In early 2011, Roscoe was diagnosed with an intestinal tumor and had surgery to remove the cancer that February. The vet warned me that if he survived the surgery, it would likely buy him at most a year. When I visited him at the animal hospital, his poor belly shaved bare and lined with stitches, he sat up and moved to the front of the cage, purring loudly, head-butting my hands, so happy and alert he surprised all the staff in the room. Roscoe’s courage in the face of adversity was more inspiring than any Hallmark special. He endured x-rays and blood draws, took pills without incident, and through it all, remained a model of almost Zen-like acceptance. And he never lost his joy: starting from our first months together, when I brought home a small stuffed bunny toy, for the rest of his life, Roscoe would “kill” the bunny as often as once a day, then twitter and trill his way through the house, bringing me the prize. Up to the last he liked to roll in the sunshine and nibble catnip in the garden, then sleep it off under the lilies.
He passed the one-year mark still going strong, but even he seemed to know time was short. In the last year of his life, he took to crawling under the blankets with me at night, stretching out longwise against my torso, resting his chin on my shoulder. It was almost unbearably adorable. Acutely aware our time was finite, I treasured every moment, understanding each was an opportunity to make a memory I’d want, someday, to recall.
As we approached the two-year anniversary of his surgery, Roscoe began losing weight again. A few weeks after that benchmark, I met Steve. About a month later, Roscoe suffered a stroke on Good Friday.

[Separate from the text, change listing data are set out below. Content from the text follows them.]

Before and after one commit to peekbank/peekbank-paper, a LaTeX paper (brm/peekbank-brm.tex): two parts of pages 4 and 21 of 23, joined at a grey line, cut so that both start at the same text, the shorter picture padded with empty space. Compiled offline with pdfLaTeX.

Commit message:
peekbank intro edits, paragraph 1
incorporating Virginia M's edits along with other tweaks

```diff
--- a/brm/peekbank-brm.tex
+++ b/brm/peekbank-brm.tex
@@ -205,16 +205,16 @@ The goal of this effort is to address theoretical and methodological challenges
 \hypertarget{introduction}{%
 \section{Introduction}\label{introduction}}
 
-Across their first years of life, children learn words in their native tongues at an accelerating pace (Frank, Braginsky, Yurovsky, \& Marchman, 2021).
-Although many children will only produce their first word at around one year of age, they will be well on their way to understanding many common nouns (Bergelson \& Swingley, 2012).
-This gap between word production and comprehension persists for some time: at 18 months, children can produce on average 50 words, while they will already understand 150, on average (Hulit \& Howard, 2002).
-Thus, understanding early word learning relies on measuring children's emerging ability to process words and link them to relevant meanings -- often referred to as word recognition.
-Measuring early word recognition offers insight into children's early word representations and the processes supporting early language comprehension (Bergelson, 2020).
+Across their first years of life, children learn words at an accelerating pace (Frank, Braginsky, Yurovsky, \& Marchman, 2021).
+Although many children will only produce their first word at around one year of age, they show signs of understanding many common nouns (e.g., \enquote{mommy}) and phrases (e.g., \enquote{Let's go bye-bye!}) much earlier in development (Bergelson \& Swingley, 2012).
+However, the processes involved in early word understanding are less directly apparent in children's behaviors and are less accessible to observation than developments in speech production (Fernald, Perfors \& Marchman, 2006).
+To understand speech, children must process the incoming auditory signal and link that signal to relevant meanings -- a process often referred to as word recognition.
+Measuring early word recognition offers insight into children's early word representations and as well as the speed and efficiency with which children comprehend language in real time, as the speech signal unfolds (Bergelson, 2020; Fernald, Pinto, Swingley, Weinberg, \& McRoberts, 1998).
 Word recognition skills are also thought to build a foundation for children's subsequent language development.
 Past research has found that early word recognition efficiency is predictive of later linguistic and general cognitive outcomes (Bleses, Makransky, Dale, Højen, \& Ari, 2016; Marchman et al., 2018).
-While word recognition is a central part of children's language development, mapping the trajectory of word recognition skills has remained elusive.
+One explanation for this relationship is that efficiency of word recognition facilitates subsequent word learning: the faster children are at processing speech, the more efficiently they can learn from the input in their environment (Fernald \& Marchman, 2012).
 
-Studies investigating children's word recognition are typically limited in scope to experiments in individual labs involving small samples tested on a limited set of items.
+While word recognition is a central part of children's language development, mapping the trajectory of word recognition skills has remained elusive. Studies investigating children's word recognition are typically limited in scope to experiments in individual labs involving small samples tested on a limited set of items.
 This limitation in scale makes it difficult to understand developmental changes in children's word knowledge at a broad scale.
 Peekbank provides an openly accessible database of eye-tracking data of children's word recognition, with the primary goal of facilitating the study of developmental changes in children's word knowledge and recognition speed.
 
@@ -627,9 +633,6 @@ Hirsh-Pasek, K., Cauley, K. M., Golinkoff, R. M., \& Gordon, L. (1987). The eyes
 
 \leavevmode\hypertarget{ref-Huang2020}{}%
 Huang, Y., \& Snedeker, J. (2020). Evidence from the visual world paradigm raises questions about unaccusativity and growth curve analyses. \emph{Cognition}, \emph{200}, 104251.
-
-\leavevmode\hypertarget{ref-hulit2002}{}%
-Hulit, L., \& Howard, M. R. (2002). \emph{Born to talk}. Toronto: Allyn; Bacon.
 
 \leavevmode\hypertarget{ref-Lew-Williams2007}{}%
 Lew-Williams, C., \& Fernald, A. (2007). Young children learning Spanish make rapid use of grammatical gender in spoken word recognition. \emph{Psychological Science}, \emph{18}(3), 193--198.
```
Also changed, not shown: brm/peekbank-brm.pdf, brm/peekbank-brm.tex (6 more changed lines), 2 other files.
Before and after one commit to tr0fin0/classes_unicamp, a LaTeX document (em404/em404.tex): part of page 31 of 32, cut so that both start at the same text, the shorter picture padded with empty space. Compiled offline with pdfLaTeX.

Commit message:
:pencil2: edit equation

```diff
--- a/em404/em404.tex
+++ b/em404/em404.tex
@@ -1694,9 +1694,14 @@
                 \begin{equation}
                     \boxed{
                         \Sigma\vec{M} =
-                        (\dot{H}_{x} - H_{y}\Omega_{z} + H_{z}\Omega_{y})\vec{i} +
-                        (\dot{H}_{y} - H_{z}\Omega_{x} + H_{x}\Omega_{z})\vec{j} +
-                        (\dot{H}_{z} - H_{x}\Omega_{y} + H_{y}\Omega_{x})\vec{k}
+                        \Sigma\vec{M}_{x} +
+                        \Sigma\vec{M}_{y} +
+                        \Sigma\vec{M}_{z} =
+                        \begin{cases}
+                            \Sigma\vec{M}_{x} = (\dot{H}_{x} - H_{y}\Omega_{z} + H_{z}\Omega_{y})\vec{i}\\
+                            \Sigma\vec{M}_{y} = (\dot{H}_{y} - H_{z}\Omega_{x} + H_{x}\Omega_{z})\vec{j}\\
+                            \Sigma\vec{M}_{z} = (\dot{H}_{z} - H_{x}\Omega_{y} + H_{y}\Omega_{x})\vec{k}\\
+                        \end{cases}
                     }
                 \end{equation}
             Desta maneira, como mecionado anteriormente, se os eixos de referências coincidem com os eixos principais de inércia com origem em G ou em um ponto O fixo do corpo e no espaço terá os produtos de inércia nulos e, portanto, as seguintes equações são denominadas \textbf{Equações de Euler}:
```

He survived, but it was clearly time to let him go.
The Wisdom of Animals
However crazy-cat-lady it sounds, I believe the timing was no accident. Wise in a way that’s hard to describe, Roscoe, I think, chose to leave me only once he knew it was okay for him to go. In terms of immediate support, my parents were up visiting for Easter that weekend. In a larger sense, Roscoe had hung on—well past when he was expected to live—until Steve came in to my life. It was almost as if, after watching me make so many unsuitable matches over the years, Roscoe waited until he could be sure that, since he couldn’t stick around, at least he could trust this guy.
Strange as it may sound to say about a cat: Roscoe was one of the great loves of my life. Sometimes I even think maybe I had to wait for Steve because it would have been unfair for the universe to grant me a second such love, until my time with the first was done.
When I’d gone to pick Roscoe up after his surgery, I spoke with the vet who’d performed the procedure. He came in to the exam room with the same amazed, almost besotted look I’d seen on the faces of so many who’d met my buddy over the years. “He really is just the best cat ever, isn’t he?” the doctor said.
Oh, yes, he was. And I’m a better human for having shared in his life.